Hello, everybody! As you may know, many people in Fukushima Prefecture lost their homes due to the earthquake of March 11, 2011. Virtually all these people lived along the east coast. Some people lost their homes because of the damage caused by the seismic energy itself. Some lost their homes due to the tsunami that occurred shortly after the earthquake. And some people lost their homes because the homes themselves were to close to the nuclear power plant. (There is an area around the plant that was evacuated due to the meltdowns, and much of that area is still closed off today.)
Last week I rode my bike to the northern part of Fukushima City to shop at Aeon shopping center. It’s a little far for me (at least twenty minutes or more by bike) so I don’t usually go to that particular shopping center. But this time, I looked around the neighborhood.
There are homes in this area which are temporary housing for evacuees. (Even thought they are considered temporary, they are still being lived in now, almost six years later.)
So there you can see them. Very, very VERY small. Japan is known for small housing. But we’re not in Tokyo. This is Fukushima–the countryside–where people tend to have larger housing. And remember these people came from the rural part of Fukushima Prefecture, so many of them probably once lived in houses that were quite large. Farmhouses with lots of land, and so on. So this temporary housing must seem very cramped and uncomfortable to them.
You can see the doors. Each door represents a different home.
You can see the pink roof of the AEON shopping center in the background. One can buy almost anything there (including food) so these evacuees are probably happy that shopping is conveniently located…(at least they have that.)
I took this photo to show how little space there is. No place for gardening, for grandchildren to play.
There was nobody out and about so I didn’t talk to anybody while I was there.
Okay, this is across from the temporary housing. You can see that the regular houses (NOT temporary housing) in this Fukushima neighborhood are quite nice. These are what typical middle or upper middle class people here might live in. (That white house is especially nice–it’s actually a little more spectacular than typical houses in Japan.)
Some sort of religious center? I wasn’t sure what this was.
Here I am on my bicycle heading back to my home. The twenty plus minute journey! The houses here are VERY typical. Just regular homes for Fukushima City dwellers. I live on the other side of that mountain in the background. My area is downtown, whereas this area in the photos is not the city center.
This is a photo of a poster. Sorry, it’s all in Japanese, but it tells of the upcoming memorials that will take place in Fukushima City on the anniversary of the earthquake for 2017. (March 11th) I always try to go to the memorial downtown and look at the candles and think about the victims and pray for them.
6 thoughts on “Temporary Housing in Fukushima City”
You certainly have opened my eyes, Amy. Thanks for the investigative update. Makes me even more greatful 4 all I have. Mary sue

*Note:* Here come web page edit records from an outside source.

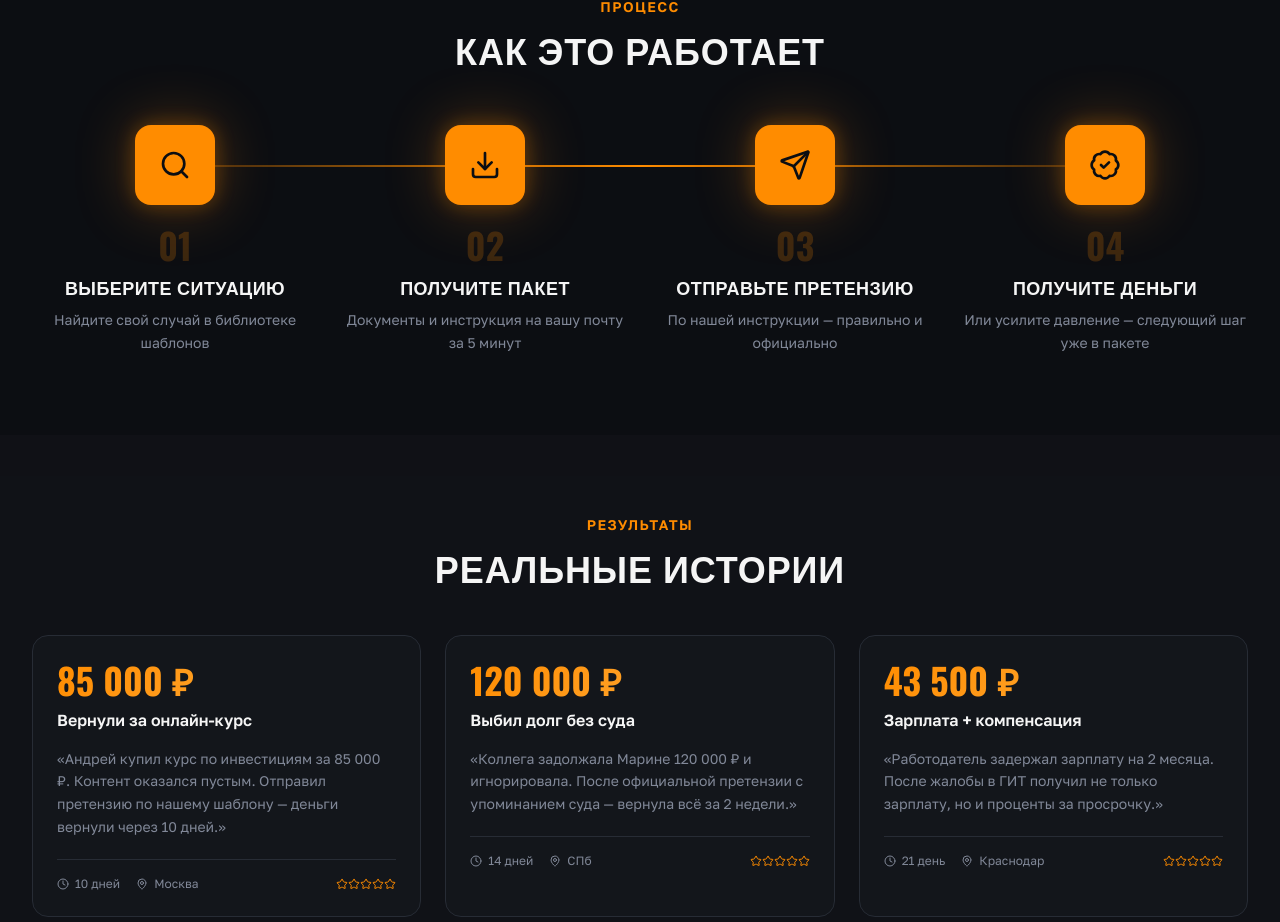
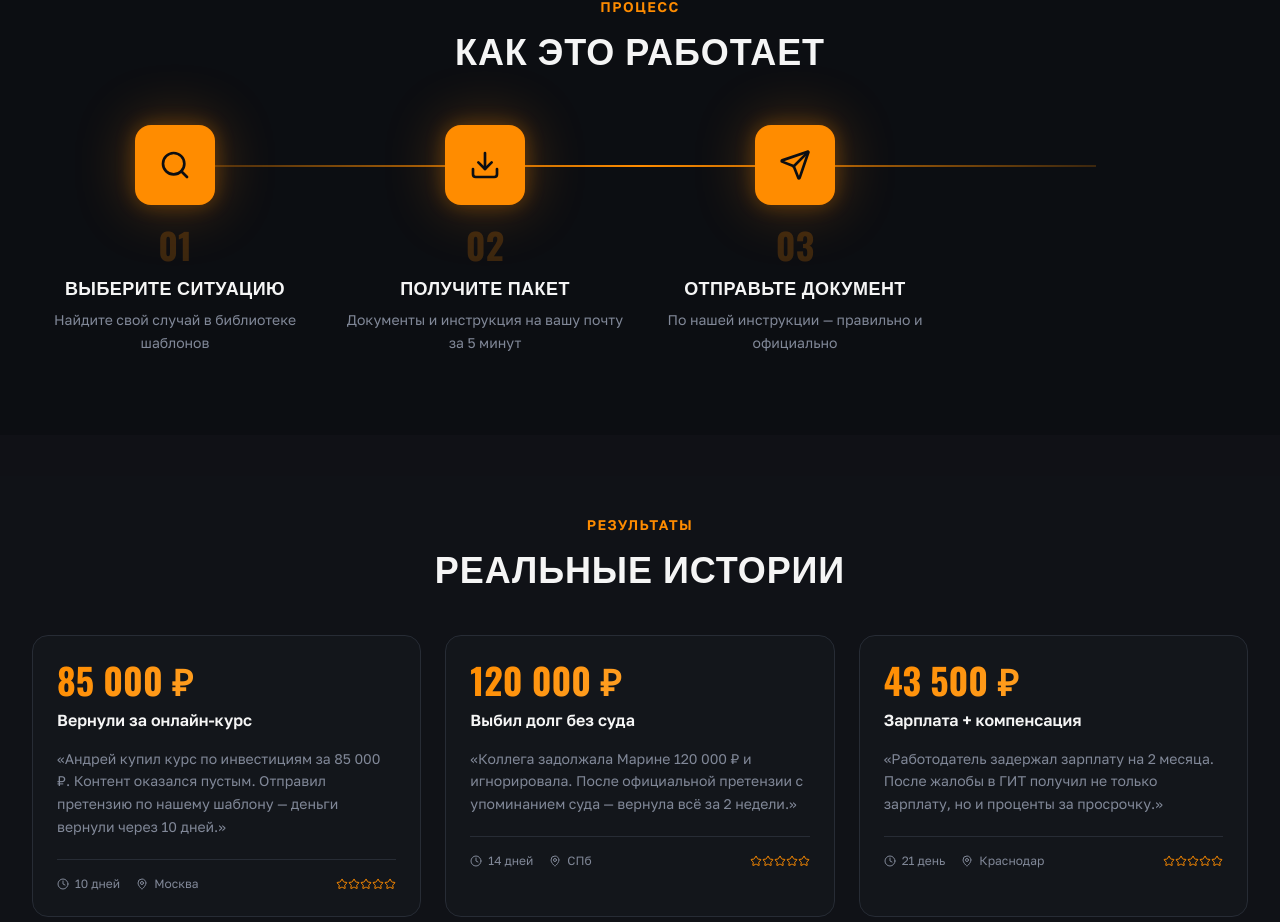
Before and after one commit to pr-poehali-dev/documents-template-site, a React (Vite) app: page / in a window 1280 px wide. Shown: the part 3335-4257 px from the top of the page. Built offline with nearby package versions, Linux system fonts and the light colour scheme.

Commit message:
fix: rename "Send Claim" to "Send Document"

```diff
--- a/src/pages/Index.tsx
+++ b/src/pages/Index.tsx
@@ -457,8 +457,7 @@ export default function Index() {
             {[
               { step: "01", icon: "Search", title: "Выберите ситуацию", desc: "Найдите свой случай в библиотеке шаблонов" },
               { step: "02", icon: "Download", title: "Получите пакет", desc: "Документы и инструкция на вашу почту за 5 минут" },
-              { step: "03", icon: "Send", title: "Отправьте претензию", desc: "По нашей инструкции — правильно и официально" },
-              { step: "04", icon: "BadgeCheck", title: "Получите деньги", desc: "Или усилите давление — следующий шаг уже в пакете" },
+              { step: "03", icon: "Send", title: "Отправьте документ", desc: "По нашей инструкции — правильно и официально" },
             ].map((step, i) => (
               <div
                 key={i}
```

LikeLiked by 1 person
Is this MY Mary Sue from Wichita, Kansas? Thank you for reading the blog! I hope you are doing well.
Hi, Amy. I live in Koriyama City. We have similar units here in Koriyama and the surrounding area. It is heartbreaking to see them and think about the people who have no choice but to live there. I know someone who works with the “radiation refugees” on a regular basis. Her stories are humbling. Thank you for all the photos and posts you provide in your blog. When I was at a supermarket last Saturday, March 11th, there was an announcement right before 14:46. At 14:46 there was a moment of silence in the store. Sobering. Six years have passed, but there are many more things that need to be done for Fukushima.
Hi, my Fellow Fukushimer! It is heartbreaking, isn’t it…..:-( Actually there are some temporary housing sort of nearish my home…..but going by them on my bicycle I would not be aware that is what they are (temporary housing) unless I sort of know by other means. The houses just look like government housing type homes, if one is not aware. KWIM? But it’s important to know the back story–that the residents were uprooted by the earthquake and the meltdowns. Actually, at the homes near me, I was talking to a woman living there…and she was surprised by me being a foreigner, so I was interested in her life and she was interested in mine!
LikeLiked by 1 person
I just purchased your book, Bradley Lobue!!!!!! I will read it this weekend. We will be visiting the in-laws during this three day weekend! 🙂 Thanks for writing and publishing a book about 3/11!
LikeLiked by 1 person
Thank you very much for purchasing my book, Amy! I hope that you find it interesting. I originally wrote it as a way for my family and friends back in the States to understand what it was like. I soon realized that it was also a great way to inform the public in general about the situation here.
Have a great weekend. Thanks for your support!